The first F1 prototype first flew just before Christmas 1966.  By May 1973, the first production airplanes were delivered to the French Air Force.  These first Mirage F1s were outfitted with a Thomson-CSF Cyrano IV radar that possessed a basic multimode capability for both air-to-air and air-to-ground missions.  Its SNECMA Atar 9K-50 turbojet engine was rated at 15,000 pounds of thrust.  The F.1 was armed with a pair of 30 mm cannons and just one Matra R530 medium-range air-to-air missile in its early days, but was later upgraded with the R550 Magic, Matra Super 530F, and eventually, the AIM-9 Sidewinder in addition to a range of air-to-ground munitions as the air-to-ground role was progressively expanded.

Some 720 Mirage F1s were built across 12 different variants and flown by the French Air Force and a dozen other nations including Spain, Ecuador, Iraq, and South Africa.  The F1 saw extensive combat with the French, beginning with 1984 actions over Libya and concluding over the skies of Afghanistan in support of Operation ENDURING FREEDOM. Mirage F1s also saw notable combat engagements with Iraq during the Iran-Iraq War, with Ecuador during the mid-1990s Cenepa Border War with Peru, and in various African conflicts undertaken by Morocco, South Africa, and Libya.  The last of the French F1s were retired in 2014 and Spain said goodbye to the F1 in 2013.  It is still operated by Iraq, Gabon, Libya, and Morocco.  Iran flies perhaps two dozen ex-Iraqi Air Force F1s that defected during Operation DESERT STORM.  The Mirage F1 will no doubt continue flying for years to come in the hands of these various nations.

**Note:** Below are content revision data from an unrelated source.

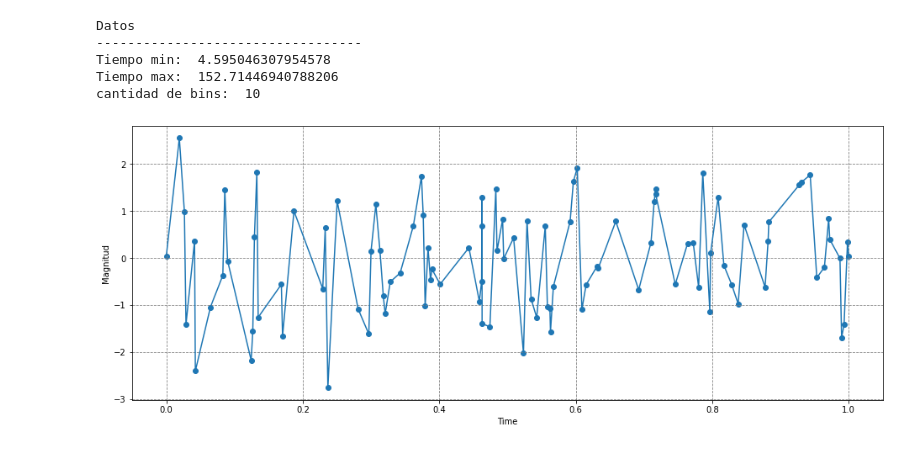
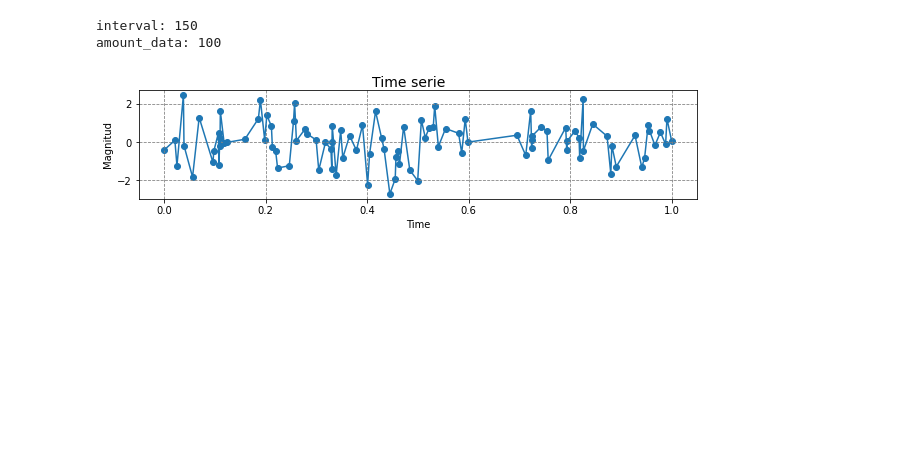
Before and after one commit to LeoQuark/HistogramasAdaptativos, a Jupyter notebook: Histogramas_Adaptativos_Titulo.ipynb, the cells around one changed output. Cells and saved outputs as stored; diff of their text form; code cells hidden in the pictures; blank space fills up the shorter version.

Commit message:
add TimeSerie class

```diff
--- a/Histogramas_Adaptativos_Titulo.ipynb
+++ b/Histogramas_Adaptativos_Titulo.ipynb
@@ -5,56 +5,3 @@
 import numpy as np
 import pandas as pd
 import matplotlib.pylab as plt
-# %%
-# Bloque para configurar parametros globales
-# --------------------------------------------
-# Simulación de serie de tiempo en 2 bandas ( g y r)
-
-#intervalo de datos 0 - n
-interval = 150
-cantDatos = 100
-
-# r band
-# eje x - tiempo
-time = interval*np.sort(np.random.rand(cantDatos))+3
-# eje y - flujo de magnitud
-mag = np.random.randn(cantDatos)
-
-
-#Numero de bin
-n_bin = 10
-#Periodo (T)
-period = 1
-#Cantidad de divisiones del periodo T, T/2, T/4, T/8, T/16
-epochPerid = 3
-print("Datos")
-print("-" * 32)
-#print(time)
-print("Tiempo min: ",time.min(),"\nTiempo max: ",time.max())
-print("cantidad de bins: ",n_bin,"\n ")
-
-#Normalizar el tiempo para dejar todos los valores entre 0 y 1
-time =  (time - time.min())/(time.max()-time.min())
-#print(time)
-# %% [output]
-Datos
-----------------------------------
-Tiempo min:  4.595046307954578
-Tiempo max:  152.71446940788206
-cantidad de bins:  10
-# %%
-#Grafico para ver la serie de tiempo
-
-#print(time)
-#print(mag)
-
-plt.figure(figsize=(16,6))
-plt.plot(time,mag)
-plt.scatter(time,mag)
-plt.ylabel("Magnitud")
-plt.xlabel("Time")
-plt.grid(axis = 'y', color = 'gray', linestyle = 'dashed')
-plt.grid(axis = 'x', color = 'gray', linestyle = 'dashed')
-plt.show()
-# %% [output]
-[figure, removed]
@@ -60,0 +45,13 @@ plt.show()
+# %%
+time_serie = TimeSerie(150,100)
+
+time_serie.set_data()
+time_serie.normalize()
+
+time_serie.get_all_data()
+# print(time_serie.get_time())
+time_serie.view_time_serie(2,10,14)
+# %% [output]
+interval: 150
+amount_data: 100
+[figure, added]
```
Also changed, not shown: parts of 5 cells of this notebook.
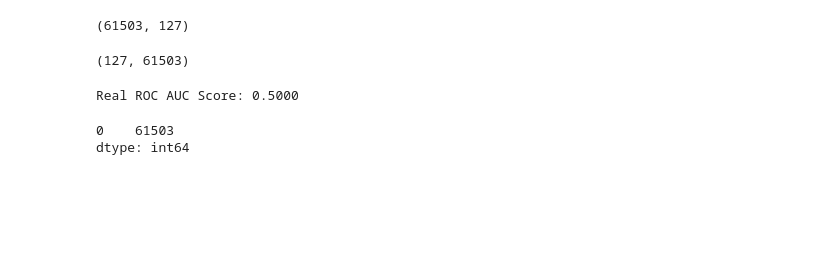
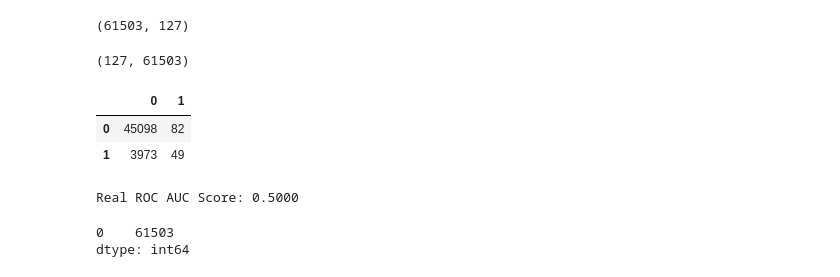
Before and after one commit to jackonedev/pipelines_and_machine_learning, a Jupyter notebook: NN_model.ipynb, the cells around one changed output. Cells and saved outputs as stored; diff of their text form; code cells hidden in the pictures; blank space fills up the shorter version.

```diff
--- a/NN_model.ipynb
+++ b/NN_model.ipynb
@@ -1214,6 +1316,16 @@ real_x_flatten.shape
 
 real_proba = predict_proba(real_x_flatten, Y_test, parameters)
 real_predict = (real_proba > threshold).astype(int)
+# %%
+recall_score(y_true=y_val, y_pred=log_reg_val > 0.5) # mayor a 0.44
+f1_score(y_true=y_val, y_pred=log_reg_val > 0.5) #
+confusion_matrix(y_true=y_val, y_pred=log_reg_val > 0.5, normalize="all", )
+cm = pd.DataFrame(confusion_matrix(y_true=y_val, y_pred=log_reg_val > 0.44))
+cm
+# %% [output]
+|  | 0 | 1 |
+| 0 | 45098 | 82 |
+| 1 | 3973 | 49 |
 # %%
 # ROC AUC Score
 real_score = roc_auc_score(y_true=y_test_real, y_score=real_proba)
```
Also changed, not shown: parts of 19 cells of this notebook.
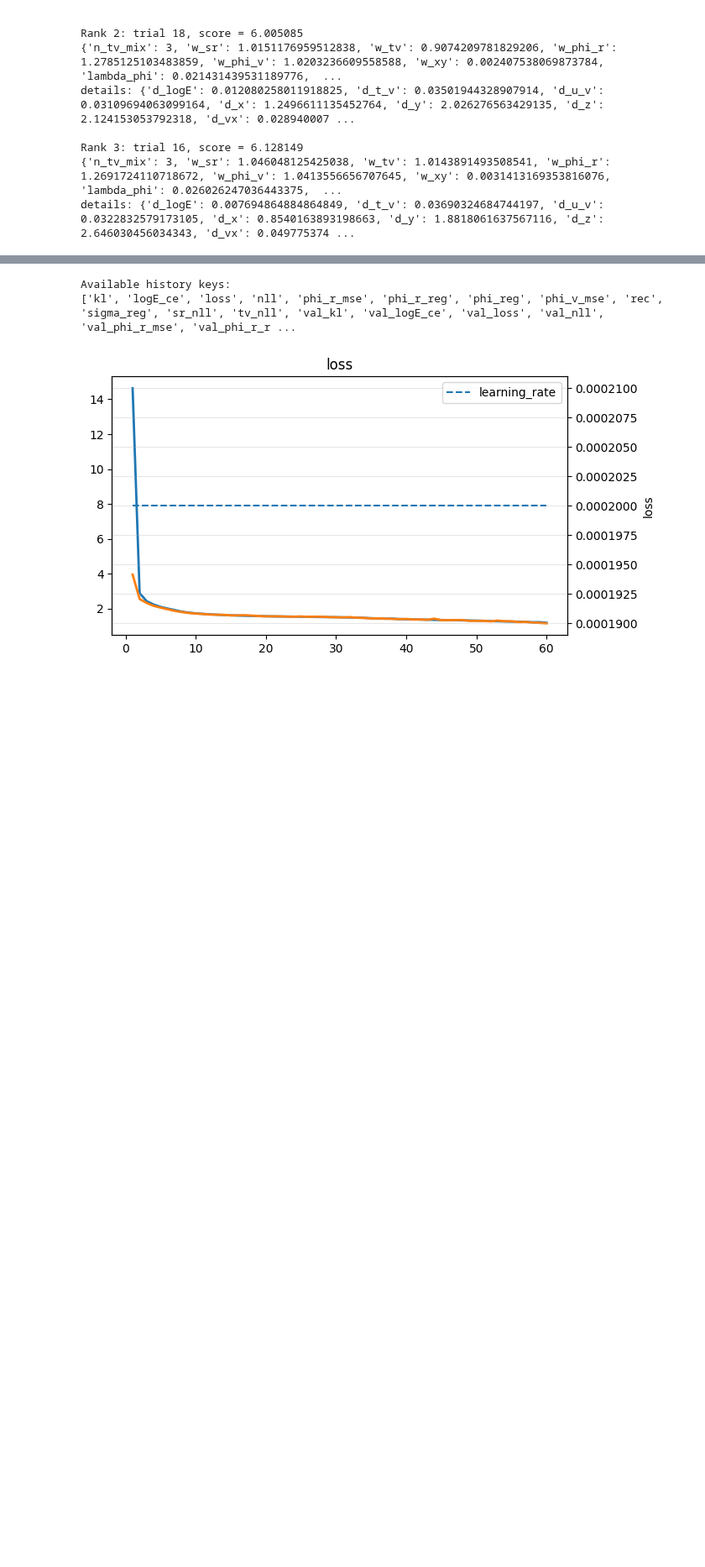
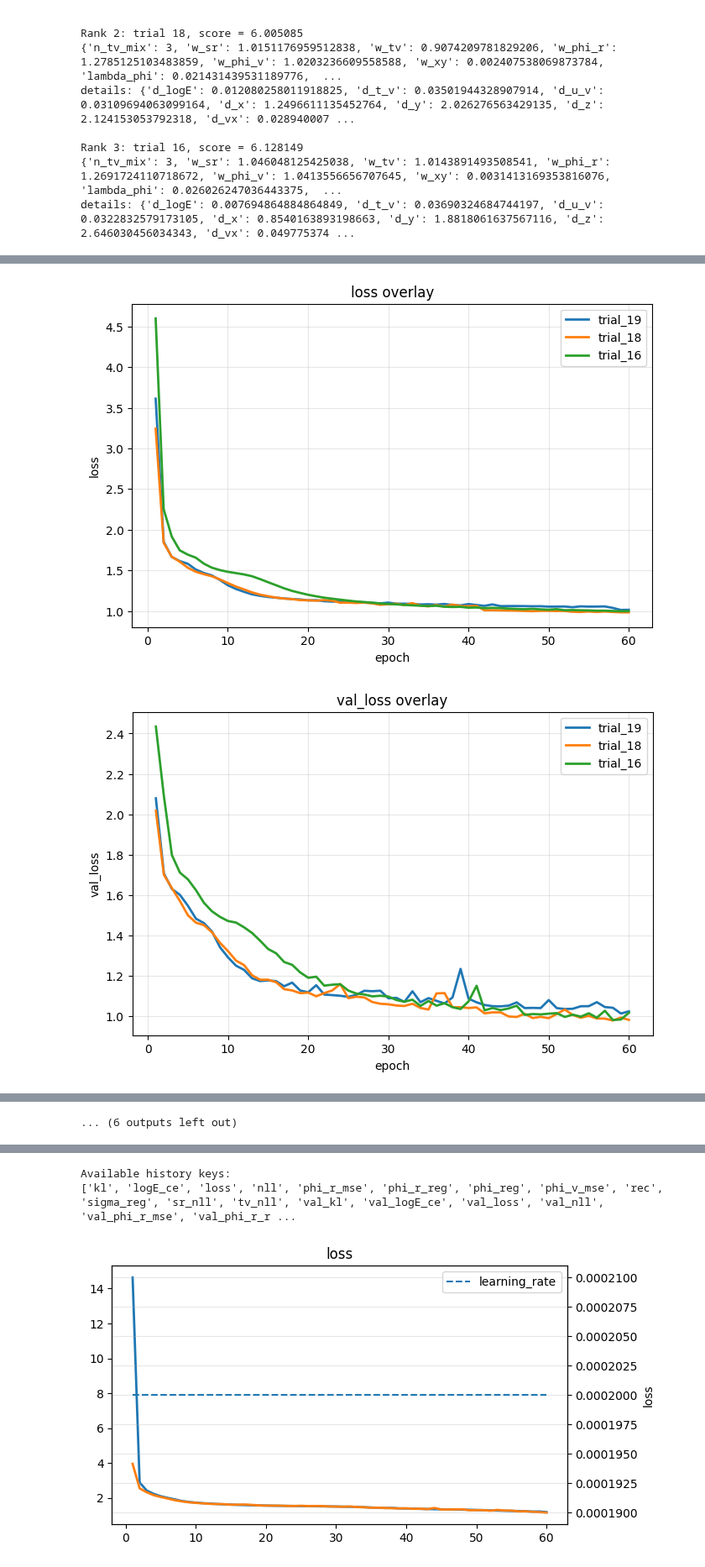
Before and after one commit to francescomonastra/MAGI, a Jupyter notebook: GEEANNT_v1_4RS.ipynb, the cells around one changed output, grey strips where cells are left out. Shown at 84% size. Cells and saved outputs as stored; diff of their text form; code cells hidden in the pictures; blank space fills up the shorter version.

```diff
--- a/GEEANNT_v1_4RS.ipynb
+++ b/GEEANNT_v1_4RS.ipynb
@@ -2341,0 +2651,56 @@ details: {'d_logE': 0.007694864884864849, 'd_t_v': 0.03690324684744197, 'd_u_v':
+# %%
+# ==========================================================
+# Overlay training histories of the 3 final models
+# ==========================================================
+
+def plot_histories_overlay(final_runs, keys=None):
+    if keys is None:
+        keys = [
+            "loss",
+            "val_loss",
+            "rec",
+            "val_rec",
+            "kl",
+            "val_kl",
+            "logE_ce",
+            "val_logE_ce",
+            "sr_nll",
+            "val_sr_nll",
+            "tv_nll",
+            "val_tv_nll",
+            "phi_r_mse",
+            "val_phi_r_mse",
+            "phi_v_mse",
+            "val_phi_v_mse",
+            "xy_mse",
+            "val_xy_mse",
+        ]
+
+    model_names = list(final_runs.keys())
+
+    for k in keys:
+        found = False
+        plt.figure(figsize=(8, 5))
+
+        for model_name in model_names:
+            h = final_runs[model_name]["history"].history
+            if k in h:
+                found = True
+                epochs = np.arange(1, len(h[k]) + 1)
+                plt.plot(epochs, h[k], linewidth=2, label=model_name)
+
+        if not found:
+            plt.close()
+            continue
+
+        plt.xlabel("epoch")
+        plt.ylabel(k)
+        plt.title(f"{k} overlay")
+        plt.grid(True, alpha=0.3)
+        plt.legend()
+        plt.show()
+
+plot_histories_overlay(final_runs)
+# %% [output]
+[figure, added]
+[figure, added]
@@ -2341,0 +2717 @@ details: {'d_logE': 0.007694864884864849, 'd_t_v': 0.03690324684744197, 'd_u_v':
+... (6 outputs left out)
```
Also changed, not shown: parts of 8 cells of this notebook, 5 other files.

The Mirage F1B was a two-seat operational trainer.  A total of 38 were built.  Twenty were produced for the French Air Force and delivered between 1980 and 1983.  Based on the single-seat F1 design, it accommodated a second cockpit by stretching the fuselage. Though this only added a foot in total length, it was at the expense of an internal fuel cell, deletion of the gun, and added 500 pounds in total gross weight.  The Mirage F1BE was specifically produced for Spain.  Six BE airframes were delivered between 1980 and 1981.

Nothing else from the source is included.